Announcement of this unexpected turn of events was made at the end of an otherwise routine Town Meeting on Monday night before a sparse audience of two dozen citizens. The meeting’s moderator, Hank Martin, read a prepared statement from Mark Lyon and Wayne Hileman regarding the on-again off-again debate:
“I am happy to report tonight that the two candidates for First Selectman have decided to take back control of their respective political processes, with the goal of having a debate on the important issues facing the Town of Washington, for the good of the voters. Toward this end, they met face-to-face earlier today, with their mutually agreed upon moderator, and agreed upon the ground rules for this debate as follows:
• The debate will take place on Tuesday, October 11, 2011 at 7PM at Bryan Memorial Town Hall.
• The debate will include the two candidates for First Selectman and also the two candidates for Selectman.
• The voters attending this debate will have the opportunity to submit written questions for the candidates to the Moderator. The Town Hall will be open at 6:30PM to facilitate the voters writing their questions.
• The Moderator for this debate will be Hank Martin.”
Turnaround by Republicans
This announcement took the audience by surprise. Early last month, the Washington Republican Town Committee (WRTC) had agreed with its Democratic counterpart on a debate, only to back out of it by the end of the month (more details). This withdrawal led to some unfavorable news reports in the Waterbury Republican-American and in Voices.
Apparently, reacting to this negative news coverage, the Republicans abandoned their opposition to the debate and decided to step up and fill what would otherwise have been two empty chairs on stage. The Democrats had planned to go ahead with a debate even if the Republicans did not show up. No doubt, the prospect of the public’s reaction to such a one-sided “debate” convinced the Republicans that it made more sense to switch than fight.
Hank Martin Will Be Moderator
Hank Martin, a Republican and former Chairman of the Zoning Commission, will be the moderator for the debate. He had been the first choice of the Democrats early last month, but the WRTC had preferred someone else. This became a sticking point.
Mr. Martin agreed to act as moderator for the newly resuscitated debate only on condition that both parties concur in his role and that he be given discretion to decide how the debate will be conducted.
“I have complete faith in Hank Martin,” said Independent Wayne Hileman, the Democratic-endorsed candidate for First Selectman. “Time and time again, Hank has proven himself to be scrupulous in his objectivity when moderating town meetings or chairing many contentious public hearings before the Zoning Commission.
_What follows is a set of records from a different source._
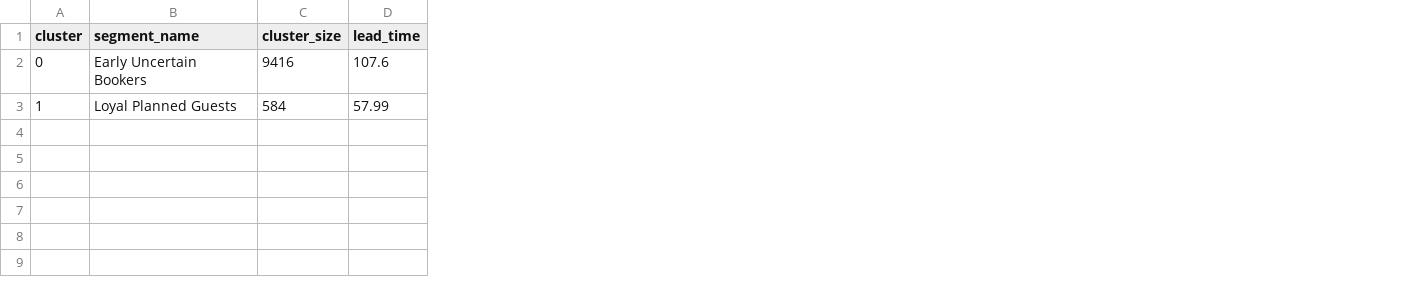
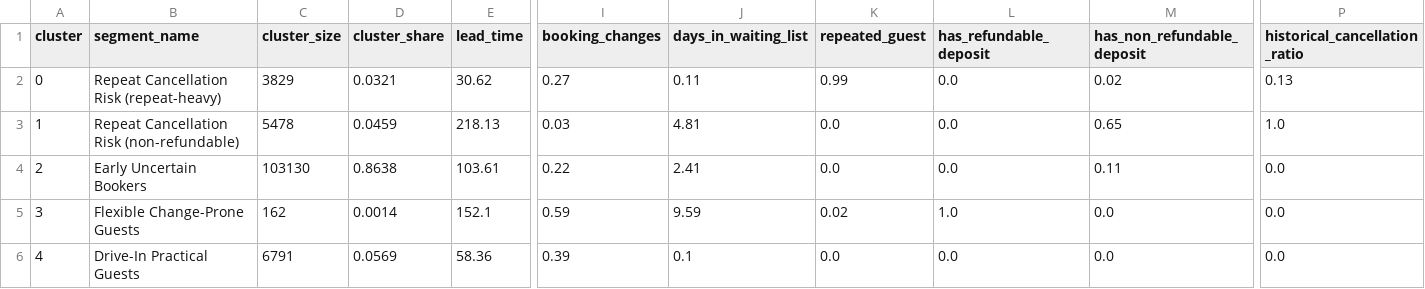
Before and after one commit to LOODA09/ml-project, a CSV file: artifacts/cluster_profiles.csv, drawn as a sheet; only a part is shown, gaps mark what is left out; addresses are those after the commit; rows hold the shown columns only; the diff covers the shown part only; the diff names each change by its address in the sheet, - before the commit and + after, or states it on an @@ line.

Commit message:
Fix guest segmentation pipeline and cluster reporting

```diff
--- a/artifacts/cluster_profiles.csv
+++ b/artifacts/cluster_profiles.csv
+column D (cluster_share), rows 2-3: 0.0321 | 0.0459
+column I (booking_changes), rows 2-3: 0.27 | 0.03
+column J (days_in_waiting_list), rows 2-3: 0.11 | 4.81
+column K (repeated_guest), rows 2-3: 0.99 | 0.0
+column L (has_refundable_deposit), rows 2-3: 0.0 | 0.0
+column M (has_non_refundable_deposit), rows 2-3: 0.02 | 0.65
+column P (historical_cancellation_ratio), rows 2-3: 0.13 | 1.0
-B2 (segment_name): Early Uncertain Bookers
+B2 (segment_name): Repeat Cancellation Risk (repeat-heavy)
-C2 (cluster_size): 9416
+C2 (cluster_size): 3829
-E2 (lead_time): 107.6
+E2 (lead_time): 30.62
-B3 (segment_name): Loyal Planned Guests
+B3 (segment_name): Repeat Cancellation Risk (non-refundable)
-C3 (cluster_size): 584
+C3 (cluster_size): 5478
-E3 (lead_time): 57.99
+E3 (lead_time): 218.13
+row 4: 2 | Early Uncertain Bookers | 103130 | 0.8638 | 103.61 | 0.22 | 2.41 | 0.0 | 0.0 | 0.11 | 0.0
+row 5: 3 | Flexible Change-Prone Guests | 162 | 0.0014 | 152.1 | 0.59 | 9.59 | 0.02 | 1.0 | 0.0 | 0.0
+row 6: 4 | Drive-In Practical Guests | 6791 | 0.0569 | 58.36 | 0.39 | 0.1 | 0.0 | 0.0 | 0.0 | 0.0
```
Also changed, not shown: 14 edited cells elsewhere in this file, artifacts/model_comparison.csv, 12 other files.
The fact that he’s a Republican doesn’t concern me a bit. “
Ground Rules for Debate
This year’s debate will follow a format that has become familiar from past debates since 2001. The doors to the Town Hall will be open at 6:30 PM on Tuesday, Oct. 11, to give the audience a chance to write questions on index cards for the moderator to review.
The debate will begin at 7:00 PM with opening statements from each of the four candidates: Mark Lyon, Republican, and Wayne Hileman, candidates for First Selectman; Dick Carey, Republican, for Selectman; and Susan Luckett Jahnke, Democrat, for Selectman.
Then the questions will be posed to each candidate with time for rebuttal. At the end of the debate there will be closing statements from each candidate.
Washington Voters Win
"I'm thrilled that we're having a debate," said Wayne Hileman, "mainly for the sake of Washington’s voters. They’ve become accustomed to debates over the past ten years. They need them in order to size up the candidates and decide whom to vote for. It’s American democracy at its finest, with citizens participating directly in the questioning of those who seek to lead them for the next two years.”